**EXERCISE REQUIREMENTS**
Each entry should be written out again exactly, so that nothing is lost.

**EXERCISE DATA**
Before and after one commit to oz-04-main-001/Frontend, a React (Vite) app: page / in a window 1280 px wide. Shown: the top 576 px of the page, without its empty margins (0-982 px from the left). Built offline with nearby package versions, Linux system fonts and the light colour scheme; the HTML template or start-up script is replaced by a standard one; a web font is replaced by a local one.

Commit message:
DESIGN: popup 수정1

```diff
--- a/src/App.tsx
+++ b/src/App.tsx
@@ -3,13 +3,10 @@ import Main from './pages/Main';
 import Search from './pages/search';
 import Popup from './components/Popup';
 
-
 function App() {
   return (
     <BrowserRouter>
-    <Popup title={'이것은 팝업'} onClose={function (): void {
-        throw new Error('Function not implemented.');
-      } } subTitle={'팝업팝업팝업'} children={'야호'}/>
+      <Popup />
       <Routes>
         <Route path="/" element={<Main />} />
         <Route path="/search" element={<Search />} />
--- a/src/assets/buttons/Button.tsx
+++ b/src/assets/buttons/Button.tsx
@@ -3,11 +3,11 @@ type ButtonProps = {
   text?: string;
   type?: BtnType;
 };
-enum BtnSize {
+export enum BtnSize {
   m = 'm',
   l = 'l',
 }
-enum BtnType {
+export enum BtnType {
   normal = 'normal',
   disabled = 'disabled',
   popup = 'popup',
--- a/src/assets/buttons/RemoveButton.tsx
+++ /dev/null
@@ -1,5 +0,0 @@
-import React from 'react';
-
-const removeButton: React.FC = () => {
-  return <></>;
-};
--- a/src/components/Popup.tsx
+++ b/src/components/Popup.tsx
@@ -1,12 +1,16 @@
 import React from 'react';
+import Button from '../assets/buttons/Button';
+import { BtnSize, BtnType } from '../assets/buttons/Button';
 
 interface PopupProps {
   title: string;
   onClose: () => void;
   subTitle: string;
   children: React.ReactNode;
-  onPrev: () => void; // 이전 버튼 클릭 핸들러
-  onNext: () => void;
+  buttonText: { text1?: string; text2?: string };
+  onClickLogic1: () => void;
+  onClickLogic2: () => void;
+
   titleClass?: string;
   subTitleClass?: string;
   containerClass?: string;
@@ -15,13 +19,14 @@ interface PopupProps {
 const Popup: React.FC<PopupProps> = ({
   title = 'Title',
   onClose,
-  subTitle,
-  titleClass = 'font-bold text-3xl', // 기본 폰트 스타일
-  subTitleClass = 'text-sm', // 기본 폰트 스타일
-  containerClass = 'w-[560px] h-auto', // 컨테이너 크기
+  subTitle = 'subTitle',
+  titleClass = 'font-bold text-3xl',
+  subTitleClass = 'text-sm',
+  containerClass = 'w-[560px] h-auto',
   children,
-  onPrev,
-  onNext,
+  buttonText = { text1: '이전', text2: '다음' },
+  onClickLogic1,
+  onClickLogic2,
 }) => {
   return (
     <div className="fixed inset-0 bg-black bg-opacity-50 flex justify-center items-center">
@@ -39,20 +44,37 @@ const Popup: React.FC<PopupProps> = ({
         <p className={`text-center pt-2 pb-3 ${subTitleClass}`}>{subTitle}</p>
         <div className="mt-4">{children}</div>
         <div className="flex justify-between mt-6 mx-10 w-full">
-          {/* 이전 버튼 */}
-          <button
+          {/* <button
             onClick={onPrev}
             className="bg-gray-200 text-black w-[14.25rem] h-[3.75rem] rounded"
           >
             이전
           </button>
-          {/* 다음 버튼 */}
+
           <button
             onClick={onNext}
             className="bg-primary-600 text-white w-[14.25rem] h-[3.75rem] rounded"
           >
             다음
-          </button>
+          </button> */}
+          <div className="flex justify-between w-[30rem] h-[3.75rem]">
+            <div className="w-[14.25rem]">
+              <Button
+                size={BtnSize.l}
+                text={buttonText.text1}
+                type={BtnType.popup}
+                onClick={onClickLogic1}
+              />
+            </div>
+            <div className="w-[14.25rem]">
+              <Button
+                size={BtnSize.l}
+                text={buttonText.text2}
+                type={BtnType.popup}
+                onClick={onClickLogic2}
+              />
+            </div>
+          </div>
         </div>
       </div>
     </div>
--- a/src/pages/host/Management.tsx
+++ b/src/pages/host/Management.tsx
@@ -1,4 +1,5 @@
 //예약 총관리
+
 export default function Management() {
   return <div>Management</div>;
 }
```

**FINISHED EXERCISE**
Before and after one commit to oz-04-main-001/Frontend, a React (Vite) app: page / in a window 1280 px wide. Shown: the top 576 px of the page, without its empty margins (0-982 px from the left). Built offline with nearby package versions, Linux system fonts and the light colour scheme; the HTML template or start-up script is replaced by a standard one; a web font is replaced by a local one.

Commit message:
DESIGN: popup 수정1

```diff
--- a/src/App.tsx
+++ b/src/App.tsx
@@ -3,13 +3,10 @@ import Main from './pages/Main';
 import Search from './pages/search';
 import Popup from './components/Popup';
 
-
 function App() {
   return (
     <BrowserRouter>
-    <Popup title={'이것은 팝업'} onClose={function (): void {
-        throw new Error('Function not implemented.');
-      } } subTitle={'팝업팝업팝업'} children={'야호'}/>
+      <Popup />
       <Routes>
         <Route path="/" element={<Main />} />
         <Route path="/search" element={<Search />} />
--- a/src/assets/buttons/Button.tsx
+++ b/src/assets/buttons/Button.tsx
@@ -3,11 +3,11 @@ type ButtonProps = {
   text?: string;
   type?: BtnType;
 };
-enum BtnSize {
+export enum BtnSize {
   m = 'm',
   l = 'l',
 }
-enum BtnType {
+export enum BtnType {
   normal = 'normal',
   disabled = 'disabled',
   popup = 'popup',
--- a/src/assets/buttons/RemoveButton.tsx
+++ /dev/null
@@ -1,5 +0,0 @@
-import React from 'react';
-
-const removeButton: React.FC = () => {
-  return <></>;
-};
--- a/src/components/Popup.tsx
+++ b/src/components/Popup.tsx
@@ -1,12 +1,16 @@
 import React from 'react';
+import Button from '../assets/buttons/Button';
+import { BtnSize, BtnType } from '../assets/buttons/Button';
 
 interface PopupProps {
   title: string;
   onClose: () => void;
   subTitle: string;
   children: React.ReactNode;
-  onPrev: () => void; // 이전 버튼 클릭 핸들러
-  onNext: () => void;
+  buttonText: { text1?: string; text2?: string };
+  onClickLogic1: () => void;
+  onClickLogic2: () => void;
+
   titleClass?: string;
   subTitleClass?: string;
   containerClass?: string;
@@ -15,13 +19,14 @@ interface PopupProps {
 const Popup: React.FC<PopupProps> = ({
   title = 'Title',
   onClose,
-  subTitle,
-  titleClass = 'font-bold text-3xl', // 기본 폰트 스타일
-  subTitleClass = 'text-sm', // 기본 폰트 스타일
-  containerClass = 'w-[560px] h-auto', // 컨테이너 크기
+  subTitle = 'subTitle',
+  titleClass = 'font-bold text-3xl',
+  subTitleClass = 'text-sm',
+  containerClass = 'w-[560px] h-auto',
   children,
-  onPrev,
-  onNext,
+  buttonText = { text1: '이전', text2: '다음' },
+  onClickLogic1,
+  onClickLogic2,
 }) => {
   return (
     <div className="fixed inset-0 bg-black bg-opacity-50 flex justify-center items-center">
@@ -39,20 +44,37 @@ const Popup: React.FC<PopupProps> = ({
         <p className={`text-center pt-2 pb-3 ${subTitleClass}`}>{subTitle}</p>
         <div className="mt-4">{children}</div>
         <div className="flex justify-between mt-6 mx-10 w-full">
-          {/* 이전 버튼 */}
-          <button
+          {/* <button
             onClick={onPrev}
             className="bg-gray-200 text-black w-[14.25rem] h-[3.75rem] rounded"
           >
             이전
           </button>
-          {/* 다음 버튼 */}
+
           <button
             onClick={onNext}
             className="bg-primary-600 text-white w-[14.25rem] h-[3.75rem] rounded"
           >
             다음
-          </button>
+          </button> */}
+          <div className="flex justify-between w-[30rem] h-[3.75rem]">
+            <div className="w-[14.25rem]">
+              <Button
+                size={BtnSize.l}
+                text={buttonText.text1}
+                type={BtnType.popup}
+                onClick={onClickLogic1}
+              />
+            </div>
+            <div className="w-[14.25rem]">
+              <Button
+                size={BtnSize.l}
+                text={buttonText.text2}
+                type={BtnType.popup}
+                onClick={onClickLogic2}
+              />
+            </div>
+          </div>
         </div>
       </div>
     </div>
--- a/src/pages/host/Management.tsx
+++ b/src/pages/host/Management.tsx
@@ -1,4 +1,5 @@
 //예약 총관리
+
 export default function Management() {
   return <div>Management</div>;
 }
```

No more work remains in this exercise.